Legislation (S-842) pending a Senate vote that generally would bar agencies from asking an applicant about any criminal record as an initial screening step “balances the need for an enforcement mechanism with the overall goal of encouraging federal agencies to consider hiring individuals with a criminal history when they are otherwise qualified for the position,” a Senate report on the bill says.
It says that other levels of government and many private employers already have adopted similar “ban the box” policies–named for a real or figurative box on an application asking about criminal history–and that the bill “simply addresses the timing” of when in the hiring process a federal agency will learn that information, moving it to after a conditional job offer is made.
Most agencies already put off that inquiry until later in the hiring process, it adds, and the bill would allow various exceptions, including for certain jobs involving security, law enforcement or unsupervised presence with children, as well as when training is required before even an initial job offer can be made. Those provisions largely would put into law policies ordered by the Obama administration that have been left in place by the Trump administration.

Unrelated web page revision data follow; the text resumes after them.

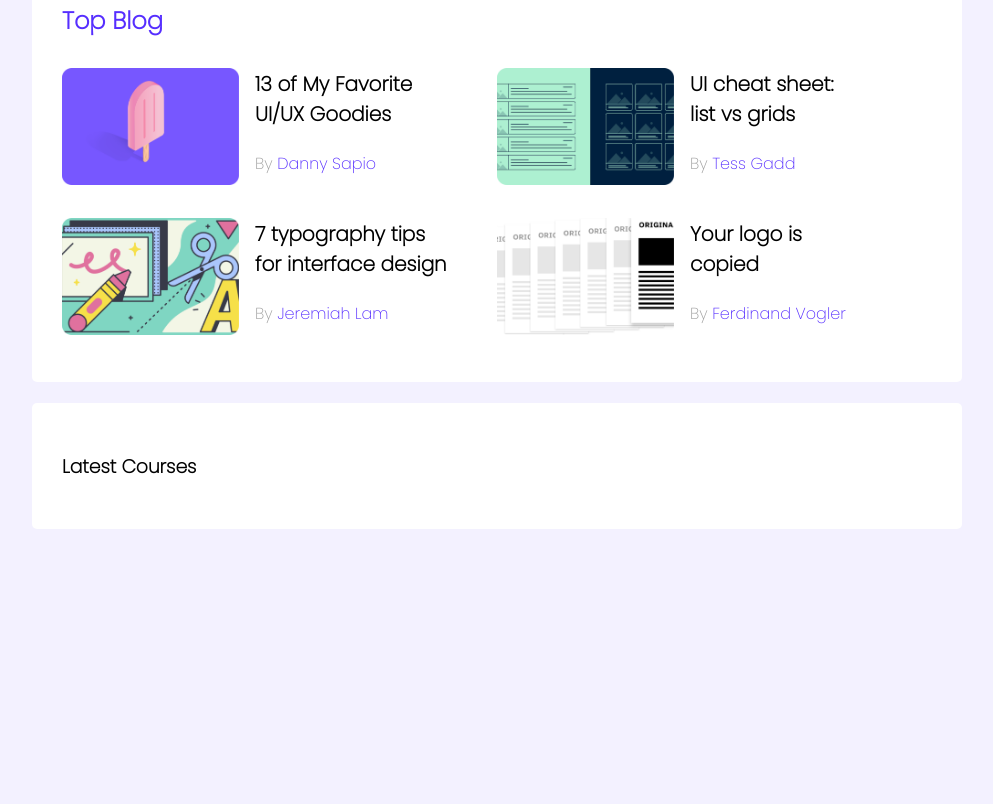
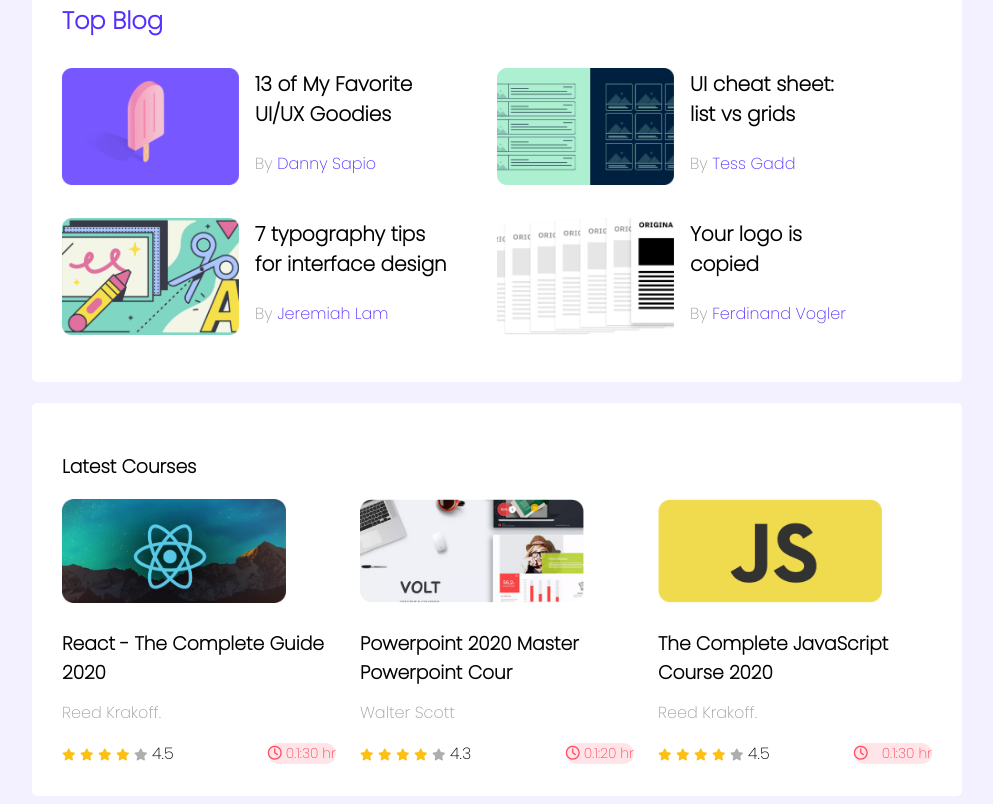
Before and after one commit to almaskhanzz/leader-board-css3, a plain HTML site: page index.html in a window 1280 px wide. Shown: the part 339-1143 px from the top of the page, without its empty margins (143-1136 px from the left). Before the commit the page ends 876 px from the top, so only its background shows below. Drawn offline with Linux system fonts and the light colour scheme.

Commit message:
overall done with responsive except header part

```diff
--- a/index.html
+++ b/index.html
@@ -6,6 +6,8 @@
     <meta http-equiv="X-UA-Compatible" content="IE=edge">
     <meta name="viewport" content="width=device-width, initial-scale=1.0">
     <title>Leader Board</title>
+    <!-- font awsome -->
+    <script src="https://kit.fontawesome.com/adeabec55a.js" crossorigin="anonymous"></script>
     <!-- Stylesheet -->
     <link rel="stylesheet" href="styles/style.css">
 </head>
@@ -105,7 +107,90 @@
         -------latest Courses------
         ---------------------------->
         <section class="container">
-            <h3 class="section-title-courses">Latest Courses</h3>
+            <div class="latest-courses">
+                <h3 class="section-title-courses">Latest Courses</h3>
+                <div class="courses">
+                    <div class="course">
+                        <div class="course-banner">
+                            <img src="images/courses/course-1.png" alt="">
+                        </div>
+                        <div class="course-detail">
+                            <h3 class="course-title">React - The Complete Guide 2020</h3>
+                            <p class="author">Reed Krakoff.</p>
+                            <div class="course-rating">
+                                <div>
+                                    <i class="fas fa-star filled"></i>
+                                    <i class="fas fa-star filled"></i>
+                                    <i class="fas fa-star filled"></i>
+                                    <i class="fas fa-star filled"></i>
+                                    <i class="fas fa-star empty"></i>
+                                    <span>4.5</span>
+                                </div>
+                                <div class="course-duration">
+                                    <div class="course-time">
+                                        <i class="far fa-clock"></i>
+                                        0.1:30 hr
+                                    </div>
+                                </div>
+                            </div>
+                        </div>
+                    </div>
+                    <div class="course">
+                        <div class="course-banner">
+                            <img src="images/courses/course-2.png" alt="">
+                        </div>
+                        <div class="course-detail">
+                            <h3 class="course-title">Powerpoint 2020 Master Powerpoint Cour</h3>
+                            <p class="author">Walter Scott</p>
+                            <div class="course-rating">
+                                <div>
+                                    <i class="fas fa-star filled"></i>
+                                    <i class="fas fa-star filled"></i>
+                                    <i class="fas fa-star filled"></i>
+                                    <i class="fas fa-star filled"></i>
+                                    <i class="fas fa-star empty"></i>
+                                    <span>4.3</span>
+                                </div>
+                                <div class="course-duration">
+                                    <div class="course-time">
+                                        <i class="far fa-clock"></i>
+                                        0.1:20 hr
+                                    </div>
+                                </div>
+                            </div>
+                        </div>
+                    </div>
+                    <div class="course">
+                        <div class="course-banner">
+                            <img src="images/courses/course-3.png" alt="">
+                        </div>
+                        <div class="course-detail">
+                            <h3 class="course-title">The Complete JavaScript Course 2020</h3>
+                            <p class="author">Reed Krakoff.</p>
+                            <div class="course-rating">
+                                <div>
+                                    <i class="fas fa-star filled"></i>
+                                    <i class="fas fa-star filled"></i>
+                                    <i class="fas fa-star filled"></i>
+                                    <i class="fas fa-star filled"></i>
+                                    <i class="fas fa-star empty"></i>
+                                    <span>4.5</span>
+                                </div>
+                                <div class="course-duration">
+                                    <div class="course-time">
+                                        <i class="far fa-clock"></i>
+                                        <span>0.1:30 hr</span>
+
+                                    </div>
+                                </div>
+                            </div>
+                        </div>
+                    </div>
+
+                </div>
+            </div>
+
+
         </section>
     </main>
 </body>
--- a/styles/style.css
+++ b/styles/style.css
@@ -119,3 +119,70 @@
 .top-blogs{
     margin-bottom:10px;
 }
+/*-------------------------
+    Latest Course Styles
+------------------------- */
+.courses{
+    display: grid;
+    grid-template-columns: repeat(3, 1fr);
+    grid-column-gap: 24px;
+}
+.course .course-banner img{
+    width: 224px;
+    height: 104px;
+}
+.course-rating{
+    display: flex;
+    align-items: center;
+    justify-content: space-between;
+}
+.fa-star{
+    font-size: 12px;
+}
+.fa-star.filled{
+    color: #FFC014;
+}
+.fa-star.empty{
+    color: #AEAEAE;
+}
+.course-duration{
+    background-color:#FFE4E8;
+    border-radius: 14.6913px;
+    font-size: 14px;
+}
+.course-duration .course-time{
+    color:#FF4A60;
+
+}
+.course-time span{
+    margin-left: 10px;
+}
+
+/*-------------------
+     Media Queries
+---------------------*/
+/* Mobile devices */
+
+@media only screen and (max-width: 688px){
+    .container{
+        width: 100%;
+    }
+    .players, .blogs, .courses {
+        grid-template-columns: repeat(1, 1fr);
+    }
+    .player, .blog{
+        flex-direction: column;
+    }
+}
+/* Tablet Devices */
+@media only screen and (min-width: 688px) and (max-width: 992px) {
+    .container{
+        width: 100%;
+    }
+    .players, .courses{
+        grid-template-columns: repeat(2, 1fr);
+    }
+    .blogs{
+        grid-template-columns: repeat(1, 1fr);
+    }
+}
```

The legislation also does not prohibit employers from conducting outside research into job candidates, nor does it prohibit candidates from voluntarily disclosing their criminal history earlier before the conditional offer stage. The legislation is silent on the issue of background and credit checks for employment. Under existing law, any employers must request consent to conduct a background or credit check on an applicant for employment,” it adds.